▸ **Task goal**: Copy all the lines of the data that include the word "Windows".

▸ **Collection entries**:
########
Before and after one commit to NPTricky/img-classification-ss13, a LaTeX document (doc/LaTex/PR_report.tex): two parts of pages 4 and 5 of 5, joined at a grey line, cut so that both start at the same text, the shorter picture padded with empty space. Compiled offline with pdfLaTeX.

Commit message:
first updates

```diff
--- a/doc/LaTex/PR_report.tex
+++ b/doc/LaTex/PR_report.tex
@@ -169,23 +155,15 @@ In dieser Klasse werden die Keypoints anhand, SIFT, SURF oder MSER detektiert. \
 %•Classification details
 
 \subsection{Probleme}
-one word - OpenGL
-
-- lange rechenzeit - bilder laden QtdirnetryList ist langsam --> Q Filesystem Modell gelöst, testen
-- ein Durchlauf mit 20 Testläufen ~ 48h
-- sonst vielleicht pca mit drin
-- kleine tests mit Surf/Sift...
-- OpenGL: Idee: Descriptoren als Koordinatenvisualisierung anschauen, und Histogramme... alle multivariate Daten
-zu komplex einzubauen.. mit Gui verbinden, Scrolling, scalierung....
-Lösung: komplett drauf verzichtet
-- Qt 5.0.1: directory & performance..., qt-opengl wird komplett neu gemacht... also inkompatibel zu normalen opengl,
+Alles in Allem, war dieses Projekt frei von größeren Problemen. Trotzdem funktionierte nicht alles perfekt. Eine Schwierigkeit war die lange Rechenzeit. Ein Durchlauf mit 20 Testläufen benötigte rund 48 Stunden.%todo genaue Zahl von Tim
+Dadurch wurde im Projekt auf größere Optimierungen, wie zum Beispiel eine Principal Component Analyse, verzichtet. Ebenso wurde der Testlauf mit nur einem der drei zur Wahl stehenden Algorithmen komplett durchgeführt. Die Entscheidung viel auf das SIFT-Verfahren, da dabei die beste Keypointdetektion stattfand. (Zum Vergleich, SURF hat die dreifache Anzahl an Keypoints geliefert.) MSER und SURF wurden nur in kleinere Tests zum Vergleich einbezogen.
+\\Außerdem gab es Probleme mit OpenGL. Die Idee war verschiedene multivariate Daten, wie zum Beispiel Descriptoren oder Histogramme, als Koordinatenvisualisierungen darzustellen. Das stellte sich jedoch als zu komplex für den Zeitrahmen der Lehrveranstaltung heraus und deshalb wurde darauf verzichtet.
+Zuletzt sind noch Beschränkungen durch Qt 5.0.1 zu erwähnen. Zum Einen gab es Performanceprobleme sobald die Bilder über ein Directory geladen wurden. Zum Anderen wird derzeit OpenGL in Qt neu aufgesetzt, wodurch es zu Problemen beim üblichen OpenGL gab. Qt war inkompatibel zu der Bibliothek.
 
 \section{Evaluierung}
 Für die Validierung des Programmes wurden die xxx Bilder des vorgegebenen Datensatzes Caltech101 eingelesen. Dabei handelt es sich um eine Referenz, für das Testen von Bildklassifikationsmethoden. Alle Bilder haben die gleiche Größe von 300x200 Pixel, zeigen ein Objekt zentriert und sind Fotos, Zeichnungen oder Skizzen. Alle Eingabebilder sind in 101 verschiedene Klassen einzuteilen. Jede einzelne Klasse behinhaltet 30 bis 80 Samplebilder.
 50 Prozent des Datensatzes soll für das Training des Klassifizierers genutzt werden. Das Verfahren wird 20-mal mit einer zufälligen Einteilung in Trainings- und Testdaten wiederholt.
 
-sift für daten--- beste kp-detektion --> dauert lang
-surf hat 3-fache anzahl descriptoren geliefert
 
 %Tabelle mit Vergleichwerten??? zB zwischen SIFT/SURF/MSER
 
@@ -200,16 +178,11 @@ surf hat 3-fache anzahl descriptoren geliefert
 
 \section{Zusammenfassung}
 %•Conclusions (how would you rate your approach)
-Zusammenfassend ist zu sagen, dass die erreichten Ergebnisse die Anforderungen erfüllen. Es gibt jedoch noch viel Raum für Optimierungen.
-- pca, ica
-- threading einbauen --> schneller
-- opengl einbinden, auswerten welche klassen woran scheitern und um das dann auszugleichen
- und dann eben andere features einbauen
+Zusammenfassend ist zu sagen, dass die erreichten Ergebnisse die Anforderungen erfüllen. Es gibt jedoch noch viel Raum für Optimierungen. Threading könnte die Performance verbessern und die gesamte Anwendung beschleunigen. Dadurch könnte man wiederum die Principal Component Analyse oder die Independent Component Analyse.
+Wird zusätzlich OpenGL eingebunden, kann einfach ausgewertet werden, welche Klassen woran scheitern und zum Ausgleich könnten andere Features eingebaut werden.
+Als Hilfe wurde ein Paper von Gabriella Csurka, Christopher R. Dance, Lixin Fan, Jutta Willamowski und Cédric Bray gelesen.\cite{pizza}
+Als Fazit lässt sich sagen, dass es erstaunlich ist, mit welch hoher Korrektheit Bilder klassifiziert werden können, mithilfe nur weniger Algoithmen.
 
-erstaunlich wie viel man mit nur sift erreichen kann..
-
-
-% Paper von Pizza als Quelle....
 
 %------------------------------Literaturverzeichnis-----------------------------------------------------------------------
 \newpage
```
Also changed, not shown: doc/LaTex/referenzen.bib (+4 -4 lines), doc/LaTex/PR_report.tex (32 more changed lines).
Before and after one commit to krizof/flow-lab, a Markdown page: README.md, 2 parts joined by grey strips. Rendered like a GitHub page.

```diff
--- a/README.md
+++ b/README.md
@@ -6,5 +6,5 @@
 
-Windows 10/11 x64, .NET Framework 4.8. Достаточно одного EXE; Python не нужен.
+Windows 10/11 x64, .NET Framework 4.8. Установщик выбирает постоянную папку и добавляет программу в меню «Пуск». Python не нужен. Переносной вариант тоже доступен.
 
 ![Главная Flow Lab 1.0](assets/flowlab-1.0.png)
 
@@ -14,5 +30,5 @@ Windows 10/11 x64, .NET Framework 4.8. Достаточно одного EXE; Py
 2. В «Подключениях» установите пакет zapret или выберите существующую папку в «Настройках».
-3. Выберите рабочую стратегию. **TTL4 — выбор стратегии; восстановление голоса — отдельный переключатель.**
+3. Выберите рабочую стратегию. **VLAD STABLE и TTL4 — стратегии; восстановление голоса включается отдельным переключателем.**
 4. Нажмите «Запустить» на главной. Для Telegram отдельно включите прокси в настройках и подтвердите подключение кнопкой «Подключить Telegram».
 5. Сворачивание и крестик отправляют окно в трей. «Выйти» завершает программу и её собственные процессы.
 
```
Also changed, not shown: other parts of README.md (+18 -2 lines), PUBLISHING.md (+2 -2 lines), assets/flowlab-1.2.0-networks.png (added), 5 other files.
########
▸ **Task result**:
-Windows 10/11 x64, .NET Framework 4.8. Достаточно одного EXE; Python не нужен.
+Windows 10/11 x64, .NET Framework 4.8. Установщик выбирает постоянную папку и добавляет программу в меню «Пуск». Python не нужен. Переносной вариант тоже доступен.
@@ -14,5 +30,5 @@ Windows 10/11 x64, .NET Framework 4.8. Достаточно одного EXE; Py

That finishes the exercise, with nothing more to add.